One fifth of the world’s children are still not receiving routine life-saving vaccinations and efforts to ensure global immunization coverage remain “far off track,” the World Health Organization said Wednesday.
Nearly 22 million infants, many living in the world’s poorest countries, missed out in 2013 on the routine vaccine against diphtheria, whooping cough and tetanus (DTP3), WHO said, citing the latest available data. And nearly half of them are in three countries: India, Pakistan and Nigeria.
This is of grave concern, said Jean-Marie Okwo-Bele, head of WHO’s vaccine unit, pointing out that there are still 1.5 million premature deaths due to vaccine preventable diseases each year. “Today WHO is calling for the global community to close the immunization gap and the unnecessary disability and deaths caused by the failure to vaccinate,” he told reporters in Geneva ahead of World Immunization Week, which starts Friday.

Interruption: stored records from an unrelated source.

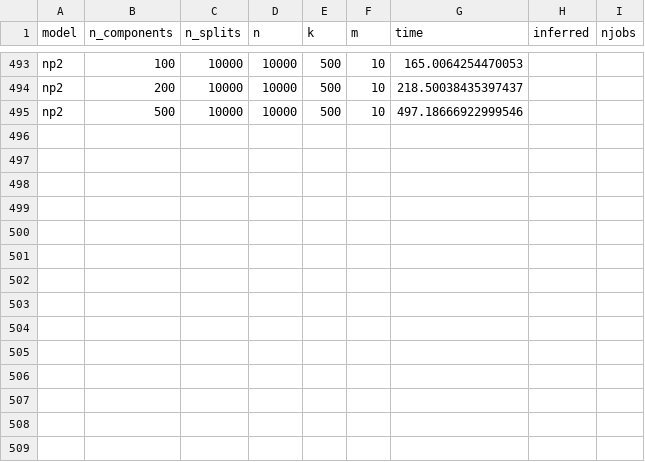
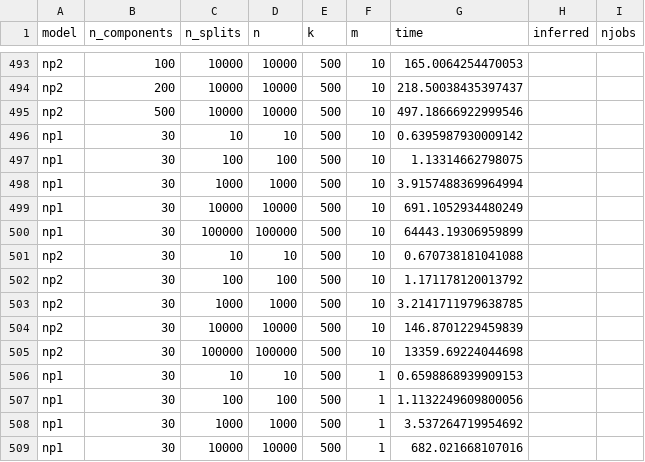
Before and after one commit to Sm00thix/IKPLS, a CSV file: timings/timings.csv, drawn as a sheet; only a part is shown, gaps mark what is left out.

Commit message:
timings update

```diff
--- a/timings/timings.csv
+++ b/timings/timings.csv
@@ -495 +495,15 @@ np2,200,10000,10000,500,10,218.50038435397437
 np2,500,10000,10000,500,10,497.18666922999546
+np1,30,10,10,500,10,0.6395987930009142
+np1,30,100,100,500,10,1.13314662798075
+np1,30,1000,1000,500,10,3.9157488369964994
+np1,30,10000,10000,500,10,691.1052934480249
+np1,30,100000,100000,500,10,64443.19306959899
+np2,30,10,10,500,10,0.670738181041088
+np2,30,100,100,500,10,1.171178120013792
+np2,30,1000,1000,500,10,3.2141711979638785
+np2,30,10000,10000,500,10,146.8701229459839
+np2,30,100000,100000,500,10,13359.69224044698
+np1,30,10,10,500,1,0.6598868939909153
+np1,30,100,100,500,1,1.1132249609800056
+np1,30,1000,1000,500,1,3.537264719954692
+np1,30,10000,10000,500,1,682.021668107016
```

The world has made great strides in recent decades in raising immunization rates—from as low as five percent in some countries in the mid-1970s to a global average of 84 percent in 2013. And 129 countries boast immunization levels above 90 percent, with vaccines estimated to save as many as three million lives each year.
But Okwo-Bele warned the progress had been “plateauing” in recent years, despite a commitment in 2012 by all WHO members to a plan to ensure all children are immunized. There are a number of reasons for the lack of progress, including the cost of vaccines, weak health systems and lack of access in poorer countries.

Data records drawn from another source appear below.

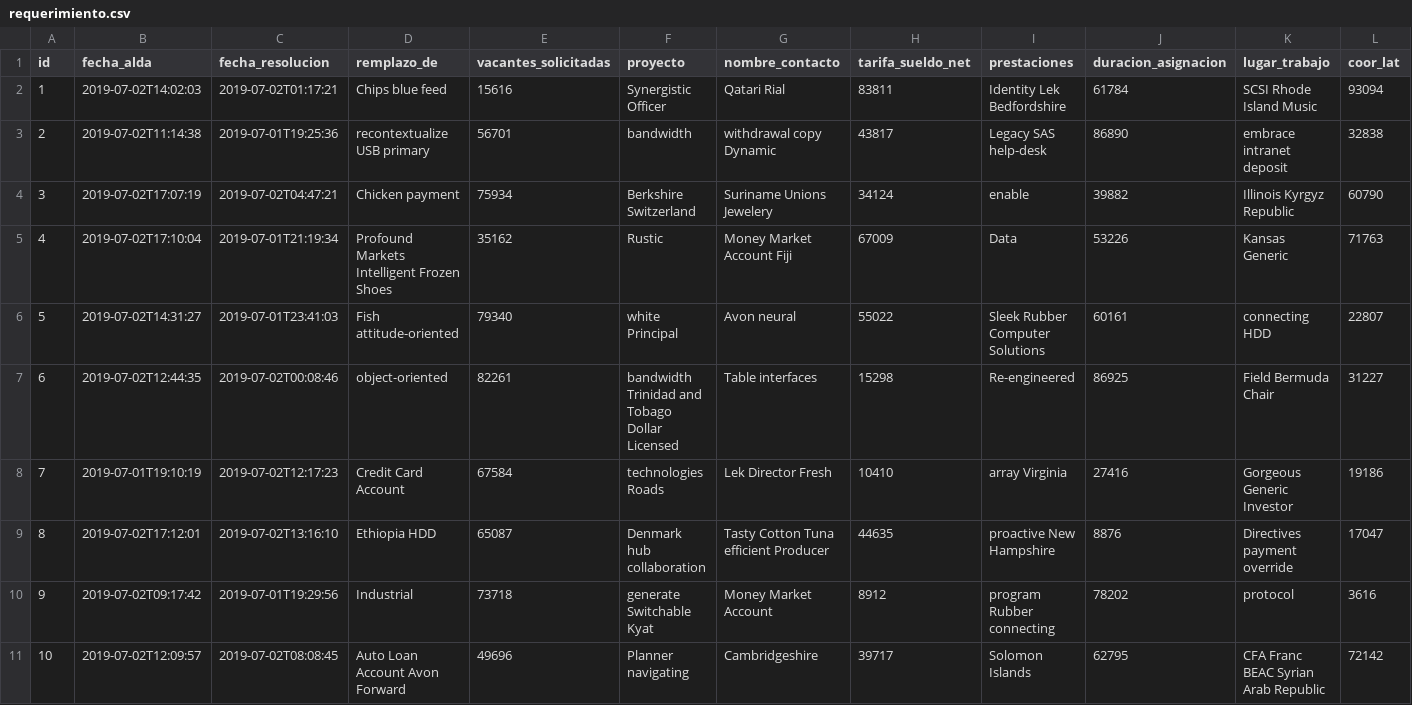
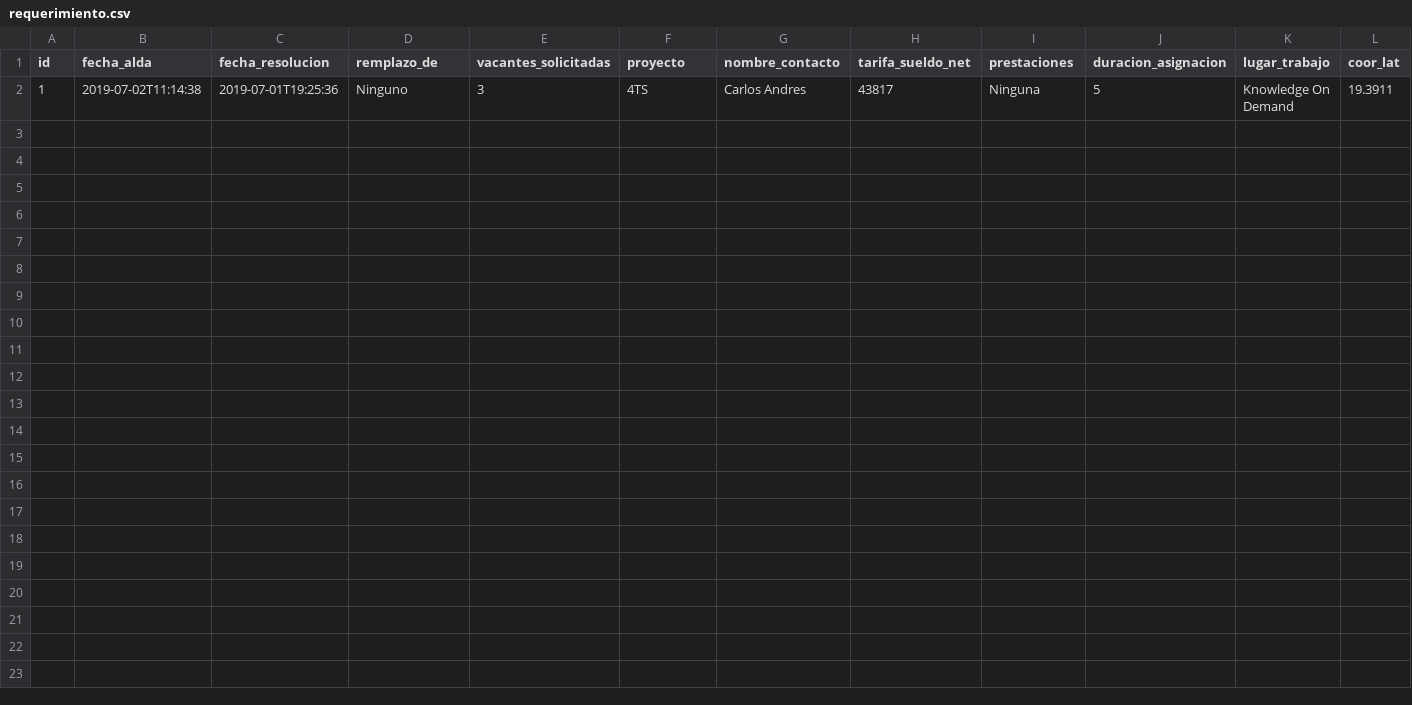
Before and after one commit to BenjaminCarrera/4TS, a CSV file: src/main/resources/config/liquibase/data/requerimiento.csv, drawn as a sheet; only a part is shown; removed rows and columns are numbered as before the commit, all else as after; rows hold the shown columns only; the diff names each change by its address in the sheet, - before the commit and + after, or states it on an @@ line.

Commit message:
Requerimiento funcionando.

```diff
--- a/src/main/resources/config/liquibase/data/requerimiento.csv
+++ b/src/main/resources/config/liquibase/data/requerimiento.csv
-row 2: 1 | 2019-07-02T14:02:03 | 2019-07-02T01:17:21 | Chips blue feed | 15616 | Synergistic Officer | Qatari Rial | 83811 | Identity Lek Bedfordshire | 61784 | SCSI Rhode Island Music | 93094
-row 3: 2 | 2019-07-02T11:14:38 | 2019-07-01T19:25:36 | recontextualize USB primary | 56701 | bandwidth | withdrawal copy Dynamic | 43817 | Legacy SAS help-desk | 86890 | embrace intranet deposit | 32838
-row 4: 3 | 2019-07-02T17:07:19 | 2019-07-02T04:47:21 | Chicken payment | 75934 | Berkshire Switzerland | Suriname Unions Jewelery | 34124 | enable | 39882 | Illinois Kyrgyz Republic | 60790
-row 5: 4 | 2019-07-02T17:10:04 | 2019-07-01T21:19:34 | Profound Markets Intelligent Frozen Shoes | 35162 | Rustic | Money Market Account Fiji | 67009 | Data | 53226 | Kansas Generic | 71763
-row 6: 5 | 2019-07-02T14:31:27 | 2019-07-01T23:41:03 | Fish attitude-oriented | 79340 | white Principal | Avon neural | 55022 | Sleek Rubber Computer Solutions | 60161 | connecting HDD | 22807
-row 7: 6 | 2019-07-02T12:44:35 | 2019-07-02T00:08:46 | object-oriented | 82261 | bandwidth Trinidad and Tobago Dollar Licensed | Table interfaces | 15298 | Re-engineered | 86925 | Field Bermuda Chair | 31227
-row 8: 7 | 2019-07-01T19:10:19 | 2019-07-02T12:17:23 | Credit Card Account | 67584 | technologies Roads | Lek Director Fresh | 10410 | array Virginia | 27416 | Gorgeous Generic Investor | 19186
-row 9: 8 | 2019-07-02T17:12:01 | 2019-07-02T13:16:10 | Ethiopia HDD | 65087 | Denmark hub collaboration | Tasty Cotton Tuna efficient Producer | 44635 | proactive New Hampshire | 8876 | Directives payment override | 17047
-row 10: 9 | 2019-07-02T09:17:42 | 2019-07-01T19:29:56 | Industrial | 73718 | generate Switchable Kyat | Money Market Account | 8912 | program Rubber connecting | 78202 | protocol | 3616
-row 11: 10 | 2019-07-02T12:09:57 | 2019-07-02T08:08:45 | Auto Loan Account Avon Forward | 49696 | Planner navigating | Cambridgeshire | 39717 | Solomon Islands | 62795 | CFA Franc BEAC Syrian Arab Republic | 72142
+row 2: 1 | 2019-07-02T11:14:38 | 2019-07-01T19:25:36 | Ninguno | 3 | 4TS | Carlos Andres | 43817 | Ninguna | 5 | Knowledge On Demand | 19.3911
```
Also changed, not shown: 6 other files.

Armed conflicts and insecurity also limit access, as do emergencies like the west African Ebola outbreak, with recent, unverified numbers indicating that immunization levels in Guinea, Liberia and Sierra Leone dropped as much as 30 percent at the height of that crisis, Okwo-Bele said. Also in developed nations, where coverage is generally high, there are pockets where rates are low, as recently emphasized by measles outbreaks in the United States and other western countries.

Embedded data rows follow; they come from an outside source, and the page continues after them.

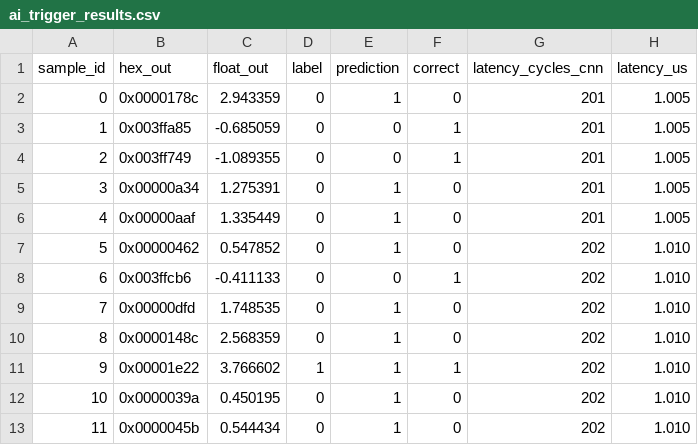
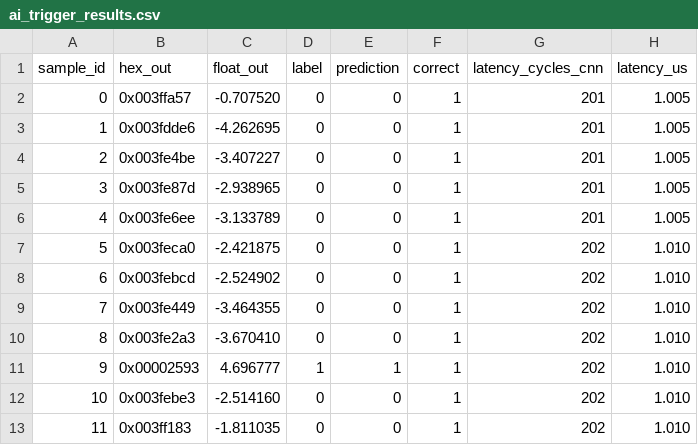
Before and after one commit to NuDAQ/AI-Trigger-System, a CSV file: AI_Trigger_System/AI_Trigger_System.sim/sim_1/behav/xsim/ai_trigger_results.csv, drawn as a sheet; only a part is shown; the diff covers the shown part only.

```diff
--- a/AI_Trigger_System/AI_Trigger_System.sim/sim_1/behav/xsim/ai_trigger_results.csv
+++ b/AI_Trigger_System/AI_Trigger_System.sim/sim_1/behav/xsim/ai_trigger_results.csv
@@ -1,13 +1,13 @@
 sample_id,hex_out,float_out,label,prediction,correct,latency_cycles_cnn,latency_us
-0,0x0000178c,2.943359,0,1,0,201,1.005
-1,0x003ffa85,-0.685059,0,0,1,201,1.005
-2,0x003ff749,-1.089355,0,0,1,201,1.005
-3,0x00000a34,1.275391,0,1,0,201,1.005
-4,0x00000aaf,1.335449,0,1,0,201,1.005
-5,0x00000462,0.547852,0,1,0,202,1.010
-6,0x003ffcb6,-0.411133,0,0,1,202,1.010
-7,0x00000dfd,1.748535,0,1,0,202,1.010
-8,0x0000148c,2.568359,0,1,0,202,1.010
-9,0x00001e22,3.766602,1,1,1,202,1.010
-10,0x0000039a,0.450195,0,1,0,202,1.010
-11,0x0000045b,0.544434,0,1,0,202,1.010
+0,0x003ffa57,-0.707520,0,0,1,201,1.005
+1,0x003fdde6,-4.262695,0,0,1,201,1.005
+2,0x003fe4be,-3.407227,0,0,1,201,1.005
+3,0x003fe87d,-2.938965,0,0,1,201,1.005
+4,0x003fe6ee,-3.133789,0,0,1,201,1.005
+5,0x003feca0,-2.421875,0,0,1,202,1.010
+6,0x003febcd,-2.524902,0,0,1,202,1.010
+7,0x003fe449,-3.464355,0,0,1,202,1.010
+8,0x003fe2a3,-3.670410,0,0,1,202,1.010
+9,0x00002593,4.696777,1,1,1,202,1.010
+10,0x003febe3,-2.514160,0,0,1,202,1.010
+11,0x003ff183,-1.811035,0,0,1,202,1.010
```
Also changed, not shown: 154 edited cells elsewhere in this file, build/vivado_sim_analysis/keras_comparison.csv, 9 other files.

Researchers said last month immunization rates as low as 50-86 percent had made the U.S. outbreak possible. In wealthier countries the low rates can be due to the fact that many of the deadly diseases being vaccinated against rarely appear, and are no longer feared, allowing complacency to set in.
“The vaccinations are victims of their own success,” said WHO senior health adviser Philippe Duclos. A number of parents also refuse to vaccinate their children against measles, mumps and rubella, claiming it is responsible for increasing cases of autism—a theory repeatedly disproven by a range of studies.
WHO meanwhile said global immunization coverage varies greatly between different kinds of vaccines, with 84 percent global coverage for DTP3, polio and measles, but only 14 percent for rotaviruses, the most common cause of severe diarrhoeal disease. “Millions of children remain at risk of illness, disability or death because they are not getting the immunization they need,” it warned.